### Exercise aim
All the data should come back exactly as it was given.

### Data provided

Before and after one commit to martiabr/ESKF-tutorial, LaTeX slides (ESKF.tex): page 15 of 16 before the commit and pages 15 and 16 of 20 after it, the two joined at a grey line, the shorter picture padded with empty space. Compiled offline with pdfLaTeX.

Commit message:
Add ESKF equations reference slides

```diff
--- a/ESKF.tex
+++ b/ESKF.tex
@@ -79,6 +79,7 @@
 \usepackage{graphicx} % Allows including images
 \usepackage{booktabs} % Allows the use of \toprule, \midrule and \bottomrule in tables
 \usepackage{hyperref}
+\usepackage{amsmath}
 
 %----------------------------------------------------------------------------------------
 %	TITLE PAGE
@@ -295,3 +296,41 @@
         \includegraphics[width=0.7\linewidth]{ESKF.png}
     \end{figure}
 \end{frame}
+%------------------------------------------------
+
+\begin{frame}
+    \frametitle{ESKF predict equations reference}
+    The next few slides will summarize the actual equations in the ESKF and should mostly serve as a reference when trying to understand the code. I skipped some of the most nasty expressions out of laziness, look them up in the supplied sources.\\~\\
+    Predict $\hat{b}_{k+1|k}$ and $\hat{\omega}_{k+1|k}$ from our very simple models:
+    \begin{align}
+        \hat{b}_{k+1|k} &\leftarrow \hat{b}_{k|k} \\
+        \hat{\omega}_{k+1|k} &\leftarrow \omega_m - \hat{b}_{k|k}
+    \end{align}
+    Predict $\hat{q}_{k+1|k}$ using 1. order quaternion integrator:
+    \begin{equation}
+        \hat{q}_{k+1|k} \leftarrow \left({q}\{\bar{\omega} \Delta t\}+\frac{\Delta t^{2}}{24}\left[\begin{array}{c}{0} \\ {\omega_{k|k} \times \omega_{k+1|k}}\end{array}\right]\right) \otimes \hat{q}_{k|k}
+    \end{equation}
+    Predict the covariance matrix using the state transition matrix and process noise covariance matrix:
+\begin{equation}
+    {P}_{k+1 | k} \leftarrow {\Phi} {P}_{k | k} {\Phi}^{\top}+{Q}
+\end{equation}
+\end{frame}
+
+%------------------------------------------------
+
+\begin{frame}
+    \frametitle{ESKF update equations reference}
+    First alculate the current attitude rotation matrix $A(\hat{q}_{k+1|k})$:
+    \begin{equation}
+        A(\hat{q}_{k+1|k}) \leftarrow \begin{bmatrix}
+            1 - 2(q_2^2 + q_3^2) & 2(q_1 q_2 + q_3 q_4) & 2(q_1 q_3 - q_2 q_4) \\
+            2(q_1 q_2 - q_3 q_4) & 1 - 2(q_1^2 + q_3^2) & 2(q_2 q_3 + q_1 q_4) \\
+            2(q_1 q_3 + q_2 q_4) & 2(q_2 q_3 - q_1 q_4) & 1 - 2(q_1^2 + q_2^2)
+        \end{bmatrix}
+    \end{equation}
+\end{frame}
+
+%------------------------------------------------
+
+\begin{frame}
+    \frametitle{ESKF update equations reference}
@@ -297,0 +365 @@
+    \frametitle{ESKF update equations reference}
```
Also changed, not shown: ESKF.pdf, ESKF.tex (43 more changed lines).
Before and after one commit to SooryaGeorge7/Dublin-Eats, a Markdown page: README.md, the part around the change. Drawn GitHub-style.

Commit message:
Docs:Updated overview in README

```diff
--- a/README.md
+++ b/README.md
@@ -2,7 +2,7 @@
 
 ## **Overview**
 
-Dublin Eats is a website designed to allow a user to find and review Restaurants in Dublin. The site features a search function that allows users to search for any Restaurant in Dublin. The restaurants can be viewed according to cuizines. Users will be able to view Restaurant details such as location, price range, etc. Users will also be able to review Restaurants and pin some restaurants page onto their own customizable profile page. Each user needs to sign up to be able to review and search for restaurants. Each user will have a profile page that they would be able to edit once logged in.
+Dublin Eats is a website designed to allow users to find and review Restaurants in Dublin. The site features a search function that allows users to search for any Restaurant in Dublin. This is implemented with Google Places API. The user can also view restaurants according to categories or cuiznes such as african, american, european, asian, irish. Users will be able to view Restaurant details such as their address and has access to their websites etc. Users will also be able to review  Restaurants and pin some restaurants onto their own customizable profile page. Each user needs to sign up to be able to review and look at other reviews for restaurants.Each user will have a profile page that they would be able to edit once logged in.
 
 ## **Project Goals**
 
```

### Completed exercise
Before and after one commit to martiabr/ESKF-tutorial, LaTeX slides (ESKF.tex): page 15 of 16 before the commit and pages 15 and 16 of 20 after it, the two joined at a grey line, the shorter picture padded with empty space. Compiled offline with pdfLaTeX.

Commit message:
Add ESKF equations reference slides

```diff
--- a/ESKF.tex
+++ b/ESKF.tex
@@ -79,6 +79,7 @@
 \usepackage{graphicx} % Allows including images
 \usepackage{booktabs} % Allows the use of \toprule, \midrule and \bottomrule in tables
 \usepackage{hyperref}
+\usepackage{amsmath}
 
 %----------------------------------------------------------------------------------------
 %	TITLE PAGE
@@ -295,3 +296,41 @@
         \includegraphics[width=0.7\linewidth]{ESKF.png}
     \end{figure}
 \end{frame}
+%------------------------------------------------
+
+\begin{frame}
+    \frametitle{ESKF predict equations reference}
+    The next few slides will summarize the actual equations in the ESKF and should mostly serve as a reference when trying to understand the code. I skipped some of the most nasty expressions out of laziness, look them up in the supplied sources.\\~\\
+    Predict $\hat{b}_{k+1|k}$ and $\hat{\omega}_{k+1|k}$ from our very simple models:
+    \begin{align}
+        \hat{b}_{k+1|k} &\leftarrow \hat{b}_{k|k} \\
+        \hat{\omega}_{k+1|k} &\leftarrow \omega_m - \hat{b}_{k|k}
+    \end{align}
+    Predict $\hat{q}_{k+1|k}$ using 1. order quaternion integrator:
+    \begin{equation}
+        \hat{q}_{k+1|k} \leftarrow \left({q}\{\bar{\omega} \Delta t\}+\frac{\Delta t^{2}}{24}\left[\begin{array}{c}{0} \\ {\omega_{k|k} \times \omega_{k+1|k}}\end{array}\right]\right) \otimes \hat{q}_{k|k}
+    \end{equation}
+    Predict the covariance matrix using the state transition matrix and process noise covariance matrix:
+\begin{equation}
+    {P}_{k+1 | k} \leftarrow {\Phi} {P}_{k | k} {\Phi}^{\top}+{Q}
+\end{equation}
+\end{frame}
+
+%------------------------------------------------
+
+\begin{frame}
+    \frametitle{ESKF update equations reference}
+    First alculate the current attitude rotation matrix $A(\hat{q}_{k+1|k})$:
+    \begin{equation}
+        A(\hat{q}_{k+1|k}) \leftarrow \begin{bmatrix}
+            1 - 2(q_2^2 + q_3^2) & 2(q_1 q_2 + q_3 q_4) & 2(q_1 q_3 - q_2 q_4) \\
+            2(q_1 q_2 - q_3 q_4) & 1 - 2(q_1^2 + q_3^2) & 2(q_2 q_3 + q_1 q_4) \\
+            2(q_1 q_3 + q_2 q_4) & 2(q_2 q_3 - q_1 q_4) & 1 - 2(q_1^2 + q_2^2)
+        \end{bmatrix}
+    \end{equation}
+\end{frame}
+
+%------------------------------------------------
+
+\begin{frame}
+    \frametitle{ESKF update equations reference}
@@ -297,0 +365 @@
+    \frametitle{ESKF update equations reference}
```
Also changed, not shown: ESKF.pdf, ESKF.tex (43 more changed lines).
Before and after one commit to SooryaGeorge7/Dublin-Eats, a Markdown page: README.md, the part around the change. Drawn GitHub-style.

Commit message:
Docs:Updated overview in README

```diff
--- a/README.md
+++ b/README.md
@@ -2,7 +2,7 @@
 
 ## **Overview**
 
-Dublin Eats is a website designed to allow a user to find and review Restaurants in Dublin. The site features a search function that allows users to search for any Restaurant in Dublin. The restaurants can be viewed according to cuizines. Users will be able to view Restaurant details such as location, price range, etc. Users will also be able to review Restaurants and pin some restaurants page onto their own customizable profile page. Each user needs to sign up to be able to review and search for restaurants. Each user will have a profile page that they would be able to edit once logged in.
+Dublin Eats is a website designed to allow users to find and review Restaurants in Dublin. The site features a search function that allows users to search for any Restaurant in Dublin. This is implemented with Google Places API. The user can also view restaurants according to categories or cuiznes such as african, american, european, asian, irish. Users will be able to view Restaurant details such as their address and has access to their websites etc. Users will also be able to review  Restaurants and pin some restaurants onto their own customizable profile page. Each user needs to sign up to be able to review and look at other reviews for restaurants.Each user will have a profile page that they would be able to edit once logged in.
 
 ## **Project Goals**
 
```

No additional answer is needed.